The Supreme Court issued a new ruling that the federal Clean Air Act does not grant EPA the authority to limit greenhouse gas emissions from existing power plants.
A 6-3 majority held in West Virginia v. Environmental Protection Agency that the 2015 Clean Power Plan’s “generation shifting” scheme was an impermissible expansion of EPA’s regulatory authority under the Clean Air Act. EPA’s generation shifting scheme sought to reduce national greenhouse gas emissions by transferring electricity production from sources with higher greenhouse gas emissions, such as coal plants, toward lower-emitting producers, such as natural gas plants and renewable wind and solar power sources. The Court’s opinion, written by Chief Justice Roberts, concluded that this scheme was not a “best system of emission reduction” (BSER) as contemplated by Congress when it authorized EPA to set emissions limitations on existing sources under the Clean Air Act.
The Clean Power plan used its generation shifting BSER to set greenhouse gas emissions limits at a level at which no existing coal plant would be able to operate without engaging in the generation shifting scheme and transferring production to a cleaner power source. EPA projected that this generation shifting scheme would reduce the amount of national electricity generated by coal plants from 38% in 2014 to 27% in 2030, with compliance costs for power plants estimated in the billions.
EPA’s scheme faced immediate legal challenges, leading to a 2016 Supreme Court order that prevented the Clean Power Plan from taking effect. Despite EPA’s recently stated intention to abandon the Clean Power Plan in favor of new rulemaking, the Court held that a coalition of states led by West Virginia had standing to challenge the Clean Power Plan nevertheless. The Court noted that a recent decision from the U.S. Court of Appeals for the D.C. Circuit vacating the Trump Administration’s replacement “Affordable Clean Energy” rule had revived the Clean Power Plan’s more stringent regulatory requirements, posing a risk of increased compliance costs for the petitioner states.
In striking down the Clean Power Plan’s generation shifting scheme, the Court applied the controversial “major questions” doctrine, which requires federal agency actions viewed by the Court as significant expansions of agency power to be supported by “clear congressional authorization.” Past applications of this principle have led to the Court’s holding in FDA v. Brown & Williamson Tobacco Corp. that the FDA did not possess authority to regulate tobacco products, and Utility Air Regulatory Group v. EPA’s conclusion that the Clean Air Act did not require EPA to institute permitting requirements for stationary sources of greenhouse gases. More recently, the Court followed the major questions doctrine in Alabama Assn. of Realtors v. Department of Health and Human Services to conclude that the Centers for Disease Control and Prevention did not have the power to extend Congress’ nationwide eviction moratorium in response to the COVID-19 pandemic.

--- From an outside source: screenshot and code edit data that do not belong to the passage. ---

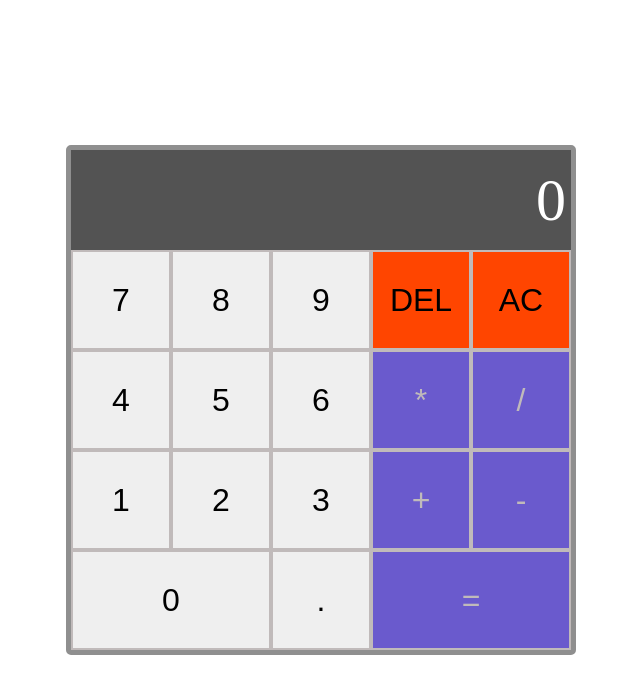
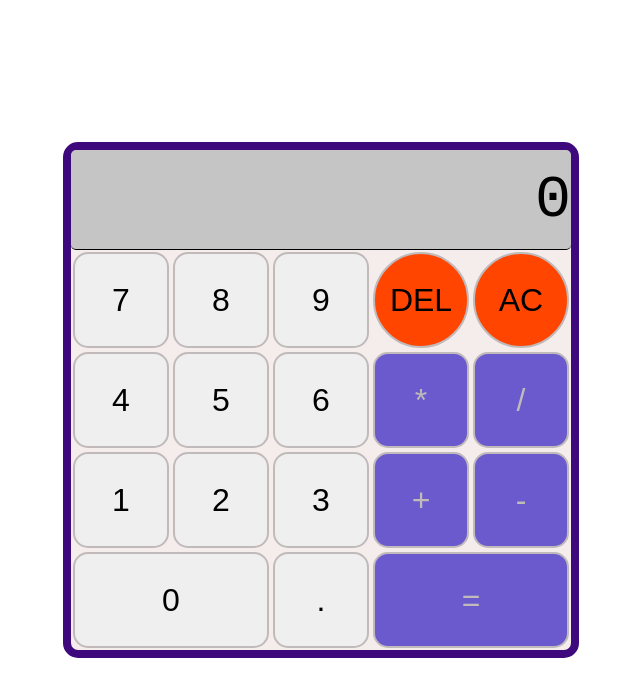
Before and after one commit to doctype-Melvin/2022, a plain HTML site: page calculator/index.html in a window 1280 px wide. Shown: the whole page, without its empty margins (319-959 px from the left). Drawn offline with Linux system fonts and the light colour scheme.

Commit message:
round delete and all-clear keys. change font of display and button radius.

```diff
--- a/calculator/script.js
+++ b/calculator/script.js
@@ -46,7 +46,7 @@ let displayValue = display.textContent;
 let num1 = '';
 let num2 = '';
 let operator = '';
-let stopAppending = false;
+let stopAppending
 let period = ''
 let result = '';
 let numberLength = null;
@@ -66,7 +66,7 @@ numBlock.forEach(button => button.addEventListener('click', (e) => {
 //Operator keys event listeners
 operators.forEach(button => button.addEventListener('click', (e) => {
     let op = e.target.textContent;
-     if (op === equals && num1 === '') {
+     if (op === equals && num1 === '' ) {
         return
      } else if (operator === '') { //Store display value to num1 when operator is clicked
         num1 = displayValue;
--- a/calculator/style.css
+++ b/calculator/style.css
@@ -1,6 +1,7 @@
 html, body {
     margin: 0;
     padding: 0;
+    font-family: 'Courier New', Courier, monospace;
 }
 
 html {
@@ -21,19 +22,22 @@ html {
     display: grid;
     grid-template-rows: repeat(5, 100px);
     grid-template-columns: repeat(5, 100px);
-    background: rgb(83, 83, 83);
-    border: 5px solid rgb(143, 143, 143);
-    border-radius: 5px;
+    background: rgb(245, 236, 236);
+    border: 8px solid rgb(63, 9, 126);
+    border-radius: 15px;
 }
 
 .display {
     grid-column-start: span 5;
     font-size: 3.75rem;
-    color: white;
+    color: rgb(0, 0, 0);
     display: flex;
     align-items: center;
     justify-content: flex-end;
-    margin-right: 5px;
+    border-radius: 5px;
+    background-color: rgb(197, 197, 197);
+    border-bottom: 1px solid black;
+
 
 }
 .span-two {
@@ -43,10 +47,13 @@ html {
 button {
     font-size: 2rem;
     border: rgb(192, 186, 186) 2px solid;
+    border-radius: 15px;
+    margin: 2px;
 }
 
 .delete, .clear {
     background: orangered;
+    border-radius: 50%;
 }
 
 .delete:hover, .clear:hover {
```
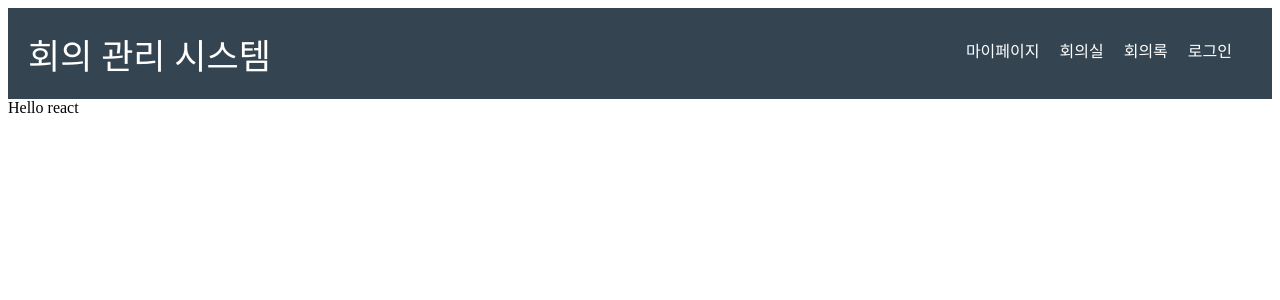
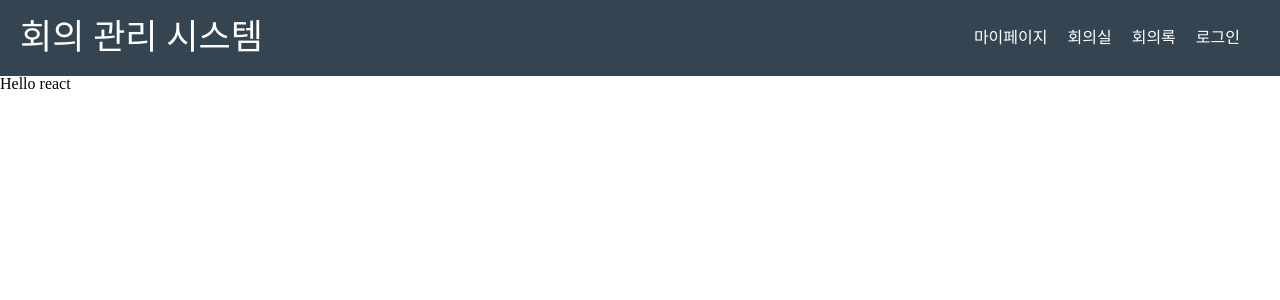
Before and after one commit to hjang212/mypage, a React (Create React App) app: page / in a window 1280 px wide. Shown: the top 300 px of the page. Built offline with nearby package versions, Linux system fonts and the light colour scheme.

Commit message:
second commit

```diff
--- a/package.json
+++ b/package.json
@@ -11,6 +11,7 @@
     "react-router-dom": "^5.3.0",
     "react-scripts": "4.0.3",
     "styled-components": "^5.3.1",
+    "styled-reset": "^4.3.4",
     "web-vitals": "^1.1.2"
   },
   "scripts": {
--- a/src/App.js
+++ b/src/App.js
@@ -1,8 +1,8 @@
 import Header from "./components/Header"
-
+import GlobalStyle from "./components/GlobalStyles"
 function App() {
   return (
-    <>
+    <> <GlobalStyle />
       <Header />
       Hello react
     </>
--- /dev/null
+++ b/src/components/GlobalStyles.js
@@ -0,0 +1,38 @@
+import { createGlobalStyle } from "styled-components";
+import reset from "styled-reset";
+
+const GlobalStyle = createGlobalStyle
+`  ${reset}
+* {
+  box-sizing: border-box;
+  margin: 0;
+}
+
+body {
+  color : black;
+  background-color: white;
+}
+
+a {
+  color: inherit;
+  text-decoration: none;
+}
+
+button:focus,
+button:active,
+input:focus,
+input:active,
+textarea:focus,
+textarea:active {
+  outline: none;
+  box-shadow: none;
+}
+
+ul,
+ol,
+li {
+  list-style-type: none;
+  padding: 0;
+  margin: 0;
+}`
+export default GlobalStyle;
```
Also changed, not shown: 1 other file (tests, documents, lock files or other folders).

Applying the major questions doctrine to the Clean Power Plan’s BSER, the Court found that the Clean Air Act contained no clear statutory authorization for EPA to cap greenhouse gas emissions at a level that would force a nationwide transition away from coal sources toward cleaner generators. Although EPA’s scheme might be a “sensible solution to the crisis of the day,” Chief Justice Roberts wrote that it was “not plausible that Congress gave EPA the authority to adopt on its own such a regulatory scheme.”
The Court’s opinion has widespread implications for federal agency rulemaking, suggesting that future efforts to implement novel regulatory schemes will fail without clear authorization for such action by Congress. The opinion also sets the ground for further challenges to preexisting regulations on the grounds that such regulations exceeded their agency’s Congressional authority. Justice Kagan’s dissenting opinion, joined by Justice Sotomayor and newly-retired Justice Breyer, called the majority’s ruling a “troubling” intervention, writing that the “Court appoints itself—instead of Congress or the expert agency—the decision-maker on climate policy. I cannot think of many things more frightening.”